. . .
Mgbaraho: Due process requires at least many considerations be made, and this is one of them. Why is this — — why is it late? It is late, okay. What is the prejudice to the State? Can 8 days — — the Court is going to grant a continuance, we know that. Can 8 days, 10 days, would that be too prejudicial for the State? . . . So, Your Honor, I’m asking again that the Court sua sponte give us a continuance on this particular case for me to work with the prosecutor. Whatever she says. She hasn’t gotten — — we can go to the office. I can guarantee it is there, and give us a couple of days, weeks. We’ll come back here and go to trial. . . .
. . .
Mgbaraho: Your Honor, but before the Court will grant such a severe sanction, the Court should look at the time of the circumstance and that will include —
Trial Court: What I’m looking at is pretrial discovery and failure of your client to provide the pretrial discovery to the [State] who has a right under the Rules of Civil Procedure to receive that pretrial discovery. . . .
. . .
State: To this date, and I’m not saying he didn’t deliver them to my office, I have not received any additional responses. So for those reasons, we would ask that his answer be stricken and a judgment be had for Plaintiff.
Trial Court: Why shouldn’t I do that? I mean, I see no reason why I shouldn’t do that. I don’t want to do it, but the time for negotiations between the parties is long since over, and we’re now down here for trial date. I’m going to sustain the motion or rather grant the motion of the Plaintiff. As a sanction, I will strike the Respondent’s pleadings. I’m going to proceed to trial nihil dicit.
(emphasis added). The record demonstrates that the trial court abused its discretion by impliedly determining that the offensive conduct in this case was so egregious and exceptional that the trial court could strike Rogers’s answer without first assessing lesser discovery sanctions. Cf. Cire, 134 S.W.3d at 842. The facts of this case are not close to being so egregious and exceptional. Cf. id. at 841-43 (concluding that party’s conduct was egregious and exceptional because the party failed to produce and destroyed critical evidence in the case after being ordered to produce the evidence three times). In addition, the record reflects that the trial court considered case-determinative sanctions as the typical sanction for failure to comply with an order compelling discovery. The record shows that the trial court did not consider and analyze the availability of appropriate lesser discovery sanctions. Therefore, the trial court abused its discretion by assessing case-determinative sanctions. Cf. id. at 842.
In sum, there is no discernible attempt by the trial court to determine whether the failure to timely respond to discovery was attributable to Rogers, no analysis of available sanctions, no reasoned explanation of the appropriateness of the sanction imposed, and no justification for the presumption that Rogers’s defenses to forfeiture lack merit. We therefore sustain Rogers’s first issue and reverse and remand without reaching his second issue.

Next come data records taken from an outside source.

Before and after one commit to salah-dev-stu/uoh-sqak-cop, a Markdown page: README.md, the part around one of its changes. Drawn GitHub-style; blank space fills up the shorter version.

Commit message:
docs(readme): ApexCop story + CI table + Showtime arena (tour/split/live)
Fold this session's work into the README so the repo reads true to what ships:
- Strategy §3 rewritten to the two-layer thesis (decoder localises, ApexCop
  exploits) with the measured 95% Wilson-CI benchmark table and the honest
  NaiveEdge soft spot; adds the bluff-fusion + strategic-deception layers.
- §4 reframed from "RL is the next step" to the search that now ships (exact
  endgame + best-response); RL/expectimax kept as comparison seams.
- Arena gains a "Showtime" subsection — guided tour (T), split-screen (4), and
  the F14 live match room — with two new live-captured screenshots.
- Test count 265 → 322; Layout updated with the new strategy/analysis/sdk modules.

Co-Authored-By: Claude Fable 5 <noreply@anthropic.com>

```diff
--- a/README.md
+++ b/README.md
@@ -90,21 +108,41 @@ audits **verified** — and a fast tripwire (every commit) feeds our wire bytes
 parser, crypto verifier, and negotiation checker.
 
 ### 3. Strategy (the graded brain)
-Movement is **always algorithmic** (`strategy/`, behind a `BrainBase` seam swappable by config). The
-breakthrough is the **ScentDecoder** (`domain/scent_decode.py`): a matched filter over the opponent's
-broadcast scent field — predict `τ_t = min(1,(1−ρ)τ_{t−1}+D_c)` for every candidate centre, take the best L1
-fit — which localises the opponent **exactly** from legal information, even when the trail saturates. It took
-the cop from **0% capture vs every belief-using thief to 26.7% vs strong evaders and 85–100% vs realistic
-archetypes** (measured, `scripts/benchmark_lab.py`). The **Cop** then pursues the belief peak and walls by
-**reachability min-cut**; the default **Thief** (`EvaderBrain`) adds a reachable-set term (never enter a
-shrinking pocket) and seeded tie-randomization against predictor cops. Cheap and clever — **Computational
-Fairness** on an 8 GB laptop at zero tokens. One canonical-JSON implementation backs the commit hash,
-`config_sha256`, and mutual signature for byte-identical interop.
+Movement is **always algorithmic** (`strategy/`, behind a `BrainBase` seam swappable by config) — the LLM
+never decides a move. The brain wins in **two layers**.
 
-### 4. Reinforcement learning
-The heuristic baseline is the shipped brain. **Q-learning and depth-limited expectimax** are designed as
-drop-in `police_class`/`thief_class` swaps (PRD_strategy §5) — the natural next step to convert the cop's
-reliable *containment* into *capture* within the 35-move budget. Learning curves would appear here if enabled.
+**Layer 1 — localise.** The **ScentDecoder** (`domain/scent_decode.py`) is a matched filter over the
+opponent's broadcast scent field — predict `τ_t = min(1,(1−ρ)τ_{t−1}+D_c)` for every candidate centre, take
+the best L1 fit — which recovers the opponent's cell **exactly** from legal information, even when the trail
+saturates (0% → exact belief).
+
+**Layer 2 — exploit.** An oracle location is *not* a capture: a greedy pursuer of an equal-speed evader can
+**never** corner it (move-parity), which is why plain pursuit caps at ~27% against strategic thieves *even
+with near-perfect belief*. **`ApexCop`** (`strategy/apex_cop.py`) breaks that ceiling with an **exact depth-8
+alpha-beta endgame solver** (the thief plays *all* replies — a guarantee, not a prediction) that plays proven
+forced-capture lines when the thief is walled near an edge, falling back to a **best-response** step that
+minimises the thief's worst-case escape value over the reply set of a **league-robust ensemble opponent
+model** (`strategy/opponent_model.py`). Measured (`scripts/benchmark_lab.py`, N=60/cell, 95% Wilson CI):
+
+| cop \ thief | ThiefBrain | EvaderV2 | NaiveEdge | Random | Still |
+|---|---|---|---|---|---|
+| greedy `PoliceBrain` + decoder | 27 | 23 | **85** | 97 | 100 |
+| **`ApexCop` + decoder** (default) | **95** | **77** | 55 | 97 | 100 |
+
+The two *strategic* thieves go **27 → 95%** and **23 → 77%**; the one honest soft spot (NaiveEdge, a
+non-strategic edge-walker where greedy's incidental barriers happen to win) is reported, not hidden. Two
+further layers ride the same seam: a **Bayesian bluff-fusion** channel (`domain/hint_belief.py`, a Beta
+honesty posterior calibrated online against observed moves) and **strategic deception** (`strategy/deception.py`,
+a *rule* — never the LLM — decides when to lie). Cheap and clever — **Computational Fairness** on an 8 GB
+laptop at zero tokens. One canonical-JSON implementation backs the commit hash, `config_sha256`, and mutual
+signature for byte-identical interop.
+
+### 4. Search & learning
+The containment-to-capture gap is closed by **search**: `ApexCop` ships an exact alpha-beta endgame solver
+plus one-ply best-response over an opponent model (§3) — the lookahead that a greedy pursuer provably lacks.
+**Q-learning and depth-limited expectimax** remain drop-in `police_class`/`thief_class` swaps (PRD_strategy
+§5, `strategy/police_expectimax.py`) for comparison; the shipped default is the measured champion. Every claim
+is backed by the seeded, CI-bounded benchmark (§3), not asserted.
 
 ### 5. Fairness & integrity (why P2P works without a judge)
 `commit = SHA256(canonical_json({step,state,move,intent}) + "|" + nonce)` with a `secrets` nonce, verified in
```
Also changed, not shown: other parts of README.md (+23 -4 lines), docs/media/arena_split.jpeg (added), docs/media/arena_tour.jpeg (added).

Having concluded that the trial court abused its discretion by striking Rogers’s pleadings, we reverse the judgment and remand the case for further proceedings consistent with this opinion.
Judgment rendered and Opinion filed October 7, 2008.
Panel consists of Justices Frost, Seymore, and Guzman.